It's trivial to get laws like this if you invoke one of the Four Horsemen of the Infocalypse, especially the "Think of the Children" one. Same reason why discussions of implementing Internet kill switches always focus on terrorists (and not political unrest, the only time anything like that has actually been used), and the media industry tries to tie copyright infringement to organized crime or to conflate it with counterfeiting.
I think a good rule of thumb is that if a member of the RIAA or MPAA didn't make any money from whatever you just did, they'll consider it to be infringement. They'd charge people each time they pressed a Play button if they could.
True, they couldn't automatically update the password hash on the first success. They could keep track of all of successful logins and eventually switch over after a certain number of successes. Then again, if it was 10 successful logins to convert someone other and they goofed on the 10th, they'd be locked out. So they'd have to store both the old style hash and the new one and compare both... at a certain point it would just be easier to tell the user, "you haven't changed your password in X years, please do so now."
The standard Unix & Linux library function crypt() has always only used the first 8 letters of a password in its default implementation.
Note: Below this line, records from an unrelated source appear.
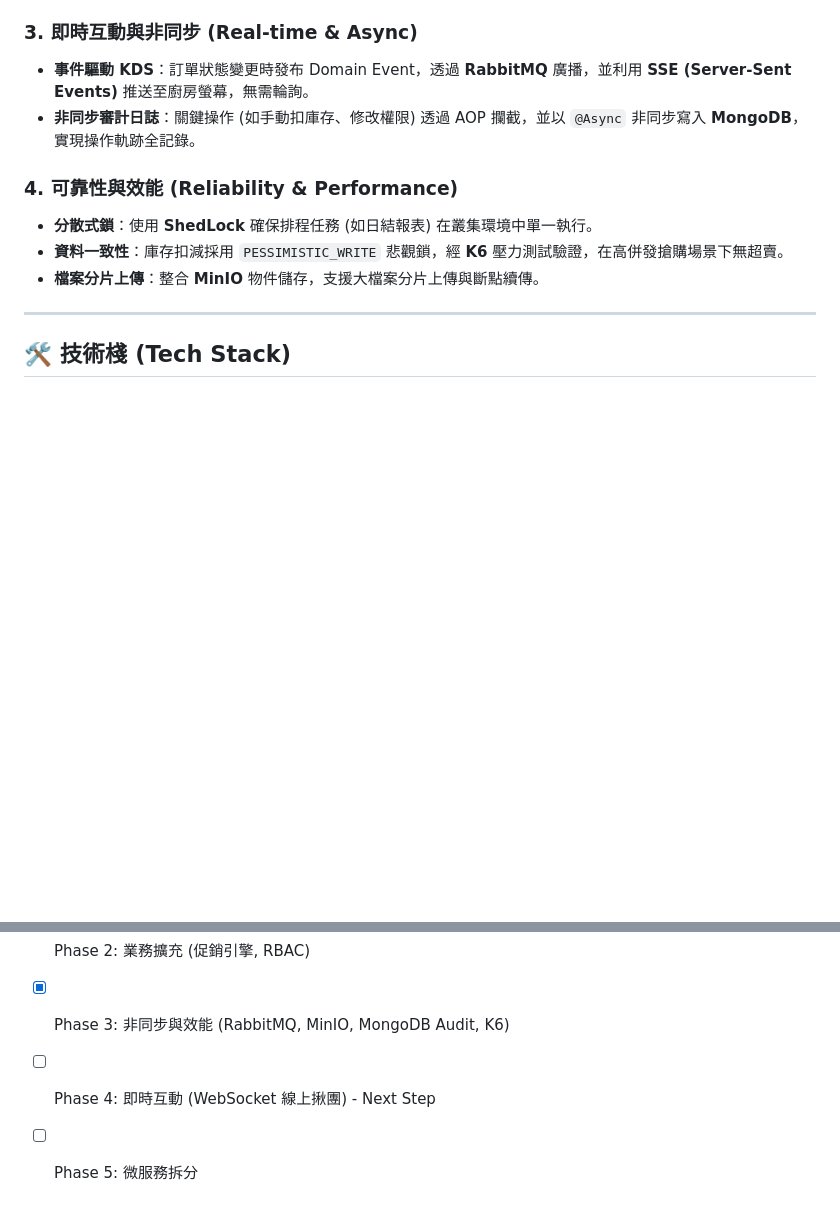
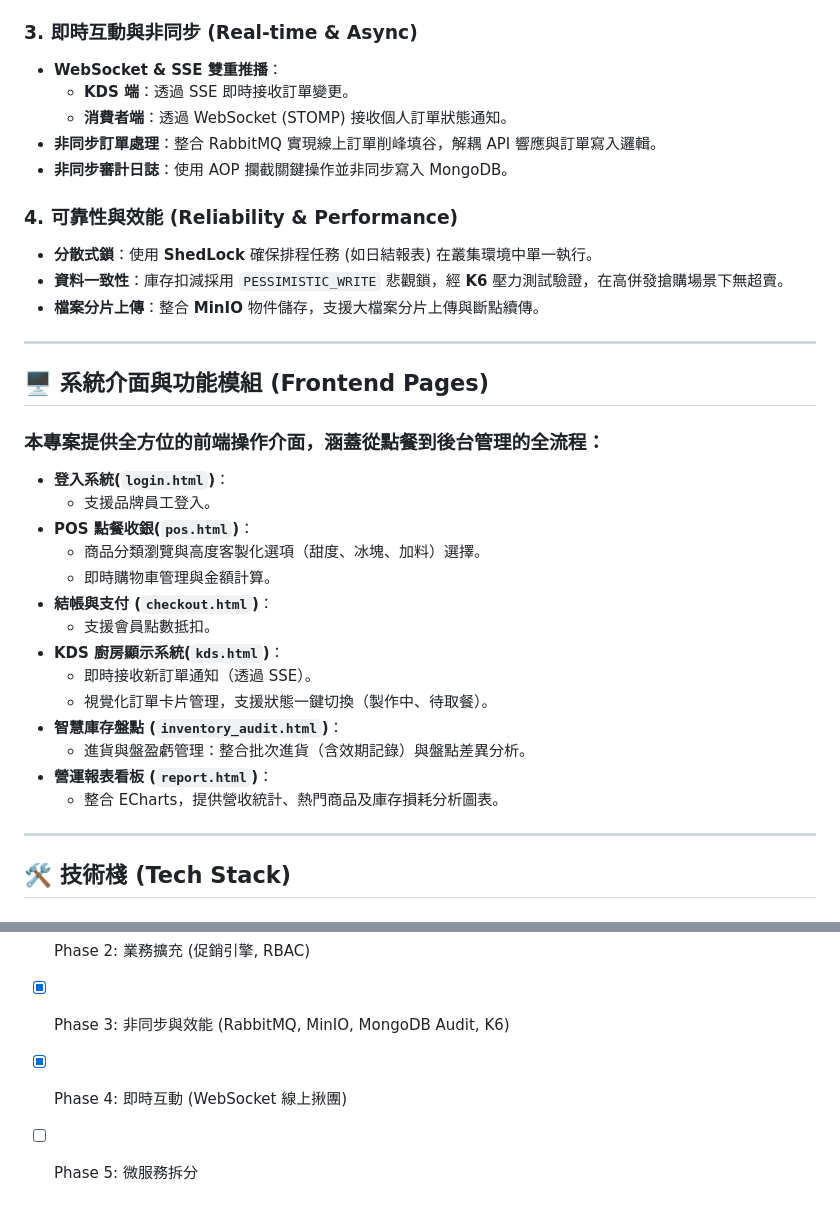
Before and after one commit to ShiKi5473/BeverageApiProject, a Markdown page: README.md, 2 parts joined by grey strips. GitHub-like rendering; blank space fills up the shorter version.

Commit message:
docs: update BLUEPRINT_2025_UPGRADE and README with WebSocket enhancements and feature refinements
- Expanded technical details for STOMP configuration and backend WebSocket integration.
- Clarified group ordering logic with real-time interaction specifics using WebSocket.
- Updated README to include enhancements in interactive consumer and backend systems.
- Marked Phase 4 (Real-time Interaction) as completed in the roadmap.

```diff
--- a/README.md
+++ b/README.md
@@ -27,13 +27,38 @@
 * **進貨履歷與食安追溯**：保留 `InventoryBatch` 作為進貨履歷，支援食安效期追溯。
 
 ### 3. 即時互動與非同步 (Real-time & Async)
-* **事件驅動 KDS**：訂單狀態變更時發布 Domain Event，透過 **RabbitMQ** 廣播，並利用 **SSE (Server-Sent Events)** 推送至廚房螢幕，無需輪詢。
-* **非同步審計日誌**：關鍵操作 (如手動扣庫存、修改權限) 透過 AOP 攔截，並以 `@Async` 非同步寫入 **MongoDB**，實現操作軌跡全記錄。
+* **WebSocket & SSE 雙重推播**：
+    * **KDS 端**：透過 SSE 即時接收訂單變更。
+    * **消費者端**：透過 WebSocket (STOMP) 接收個人訂單狀態通知。
+* **非同步訂單處理**：整合 RabbitMQ 實現線上訂單削峰填谷，解耦 API 響應與訂單寫入邏輯。
+* **非同步審計日誌**：使用 AOP 攔截關鍵操作並非同步寫入 MongoDB。
 
 ### 4. 可靠性與效能 (Reliability & Performance)
 * **分散式鎖**：使用 **ShedLock** 確保排程任務 (如日結報表) 在叢集環境中單一執行。
 * **資料一致性**：庫存扣減採用 `PESSIMISTIC_WRITE` 悲觀鎖，經 **K6** 壓力測試驗證，在高併發搶購場景下無超賣。
 * **檔案分片上傳**：整合 **MinIO** 物件儲存，支援大檔案分片上傳與斷點續傳。
+
+---
+
+
+## 🖥️ 系統介面與功能模組 (Frontend Pages)
+
+### 本專案提供全方位的前端操作介面，涵蓋從點餐到後台管理的全流程：
+* **登入系統(`login.html`)**：
+  * 支援品牌員工登入。
+* **POS 點餐收銀(`pos.html`)**：
+  * 商品分類瀏覽與高度客製化選項（甜度、冰塊、加料）選擇。
+  * 即時購物車管理與金額計算。
+* **結帳與支付 (`checkout.html`)**：
+  * 支援會員點數抵扣。
+* **KDS 廚房顯示系統(`kds.html`)**：
+  * 即時接收新訂單通知（透過 SSE）。
+  * 視覺化訂單卡片管理，支援狀態一鍵切換（製作中、待取餐）。
+* **智慧庫存盤點 (`inventory_audit.html`)**：
+  * 進貨與盤盈虧管理：整合批次進貨（含效期記錄）與盤點差異分析。
+* **營運報表看板 (`report.html`)**：
+  * 整合 ECharts，提供營收統計、熱門商品及庫存損耗分析圖表。
+
 
 ---
 
@@ -139,6 +164,6 @@ k6 run tests/k6/scenarios/inventory_stress.js
 
 - [x] Phase 3: 非同步與效能 (RabbitMQ, MinIO, MongoDB Audit, K6)
 
-- [ ] Phase 4: 即時互動 (WebSocket 線上揪團) - Next Step
+- [X] Phase 4: 即時互動 (WebSocket 線上揪團)
 
 - [ ] Phase 5: 微服務拆分
```
Also changed, not shown: docs/BLUEPRINT_2025_UPGRADE.md (+5 -4 lines).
If they were using this function and storing only the hashed password years ago, they'd have no way to convert them to more secure algorithms until someone changed their password. Amazon probably feels that they can't force people to change their passwords without making users nervous that the company's databases has been hacked. The easiest thing to do would have been to silently update the hashed password the next time someone logged in - after several months, all of the active accounts would have been updated.